_Problem statement_: The data below is to be copied exactly, line by line.

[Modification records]
========================

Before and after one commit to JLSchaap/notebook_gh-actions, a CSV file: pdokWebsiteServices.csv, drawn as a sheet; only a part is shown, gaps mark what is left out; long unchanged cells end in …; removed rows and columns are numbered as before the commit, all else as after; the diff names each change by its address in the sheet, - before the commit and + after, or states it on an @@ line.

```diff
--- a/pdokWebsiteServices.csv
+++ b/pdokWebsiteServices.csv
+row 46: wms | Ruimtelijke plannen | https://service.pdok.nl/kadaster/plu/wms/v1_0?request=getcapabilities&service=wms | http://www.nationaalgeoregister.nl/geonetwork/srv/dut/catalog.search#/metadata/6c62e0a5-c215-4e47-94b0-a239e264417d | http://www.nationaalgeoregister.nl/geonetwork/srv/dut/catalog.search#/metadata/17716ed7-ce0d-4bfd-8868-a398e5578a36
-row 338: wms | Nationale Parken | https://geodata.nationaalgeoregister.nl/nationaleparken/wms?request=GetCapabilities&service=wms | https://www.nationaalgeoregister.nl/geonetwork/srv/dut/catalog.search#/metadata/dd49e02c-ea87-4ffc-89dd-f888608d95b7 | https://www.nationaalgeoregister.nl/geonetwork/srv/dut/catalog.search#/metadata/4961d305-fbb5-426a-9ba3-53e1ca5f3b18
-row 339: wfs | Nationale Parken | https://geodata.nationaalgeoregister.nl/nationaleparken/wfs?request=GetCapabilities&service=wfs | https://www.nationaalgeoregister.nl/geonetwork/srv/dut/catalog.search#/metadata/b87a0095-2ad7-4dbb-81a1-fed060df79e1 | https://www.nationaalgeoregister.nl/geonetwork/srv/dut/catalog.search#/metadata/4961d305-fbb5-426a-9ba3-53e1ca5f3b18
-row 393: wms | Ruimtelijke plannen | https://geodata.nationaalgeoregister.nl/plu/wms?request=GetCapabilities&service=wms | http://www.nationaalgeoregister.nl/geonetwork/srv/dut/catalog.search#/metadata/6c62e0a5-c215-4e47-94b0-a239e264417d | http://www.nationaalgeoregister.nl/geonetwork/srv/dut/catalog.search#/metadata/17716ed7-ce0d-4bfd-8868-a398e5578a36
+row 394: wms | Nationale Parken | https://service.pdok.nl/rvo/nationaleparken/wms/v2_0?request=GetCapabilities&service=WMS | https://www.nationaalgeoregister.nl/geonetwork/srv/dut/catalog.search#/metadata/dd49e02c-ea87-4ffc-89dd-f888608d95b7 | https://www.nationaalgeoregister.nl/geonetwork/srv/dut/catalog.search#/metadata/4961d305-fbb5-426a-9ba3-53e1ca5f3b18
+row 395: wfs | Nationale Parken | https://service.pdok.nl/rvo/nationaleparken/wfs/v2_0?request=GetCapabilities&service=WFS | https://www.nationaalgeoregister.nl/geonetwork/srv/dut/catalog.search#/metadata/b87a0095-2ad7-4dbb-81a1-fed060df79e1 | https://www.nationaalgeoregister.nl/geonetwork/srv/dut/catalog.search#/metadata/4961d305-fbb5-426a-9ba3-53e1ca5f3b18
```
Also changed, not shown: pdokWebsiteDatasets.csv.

========================

_Answer below_:
Before and after one commit to JLSchaap/notebook_gh-actions, a CSV file: pdokWebsiteServices.csv, drawn as a sheet; only a part is shown, gaps mark what is left out; long unchanged cells end in …; removed rows and columns are numbered as before the commit, all else as after; the diff names each change by its address in the sheet, - before the commit and + after, or states it on an @@ line.

```diff
--- a/pdokWebsiteServices.csv
+++ b/pdokWebsiteServices.csv
+row 46: wms | Ruimtelijke plannen | https://service.pdok.nl/kadaster/plu/wms/v1_0?request=getcapabilities&service=wms | http://www.nationaalgeoregister.nl/geonetwork/srv/dut/catalog.search#/metadata/6c62e0a5-c215-4e47-94b0-a239e264417d | http://www.nationaalgeoregister.nl/geonetwork/srv/dut/catalog.search#/metadata/17716ed7-ce0d-4bfd-8868-a398e5578a36
-row 338: wms | Nationale Parken | https://geodata.nationaalgeoregister.nl/nationaleparken/wms?request=GetCapabilities&service=wms | https://www.nationaalgeoregister.nl/geonetwork/srv/dut/catalog.search#/metadata/dd49e02c-ea87-4ffc-89dd-f888608d95b7 | https://www.nationaalgeoregister.nl/geonetwork/srv/dut/catalog.search#/metadata/4961d305-fbb5-426a-9ba3-53e1ca5f3b18
-row 339: wfs | Nationale Parken | https://geodata.nationaalgeoregister.nl/nationaleparken/wfs?request=GetCapabilities&service=wfs | https://www.nationaalgeoregister.nl/geonetwork/srv/dut/catalog.search#/metadata/b87a0095-2ad7-4dbb-81a1-fed060df79e1 | https://www.nationaalgeoregister.nl/geonetwork/srv/dut/catalog.search#/metadata/4961d305-fbb5-426a-9ba3-53e1ca5f3b18
-row 393: wms | Ruimtelijke plannen | https://geodata.nationaalgeoregister.nl/plu/wms?request=GetCapabilities&service=wms | http://www.nationaalgeoregister.nl/geonetwork/srv/dut/catalog.search#/metadata/6c62e0a5-c215-4e47-94b0-a239e264417d | http://www.nationaalgeoregister.nl/geonetwork/srv/dut/catalog.search#/metadata/17716ed7-ce0d-4bfd-8868-a398e5578a36
+row 394: wms | Nationale Parken | https://service.pdok.nl/rvo/nationaleparken/wms/v2_0?request=GetCapabilities&service=WMS | https://www.nationaalgeoregister.nl/geonetwork/srv/dut/catalog.search#/metadata/dd49e02c-ea87-4ffc-89dd-f888608d95b7 | https://www.nationaalgeoregister.nl/geonetwork/srv/dut/catalog.search#/metadata/4961d305-fbb5-426a-9ba3-53e1ca5f3b18
+row 395: wfs | Nationale Parken | https://service.pdok.nl/rvo/nationaleparken/wfs/v2_0?request=GetCapabilities&service=WFS | https://www.nationaalgeoregister.nl/geonetwork/srv/dut/catalog.search#/metadata/b87a0095-2ad7-4dbb-81a1-fed060df79e1 | https://www.nationaalgeoregister.nl/geonetwork/srv/dut/catalog.search#/metadata/4961d305-fbb5-426a-9ba3-53e1ca5f3b18
```
Also changed, not shown: pdokWebsiteDatasets.csv.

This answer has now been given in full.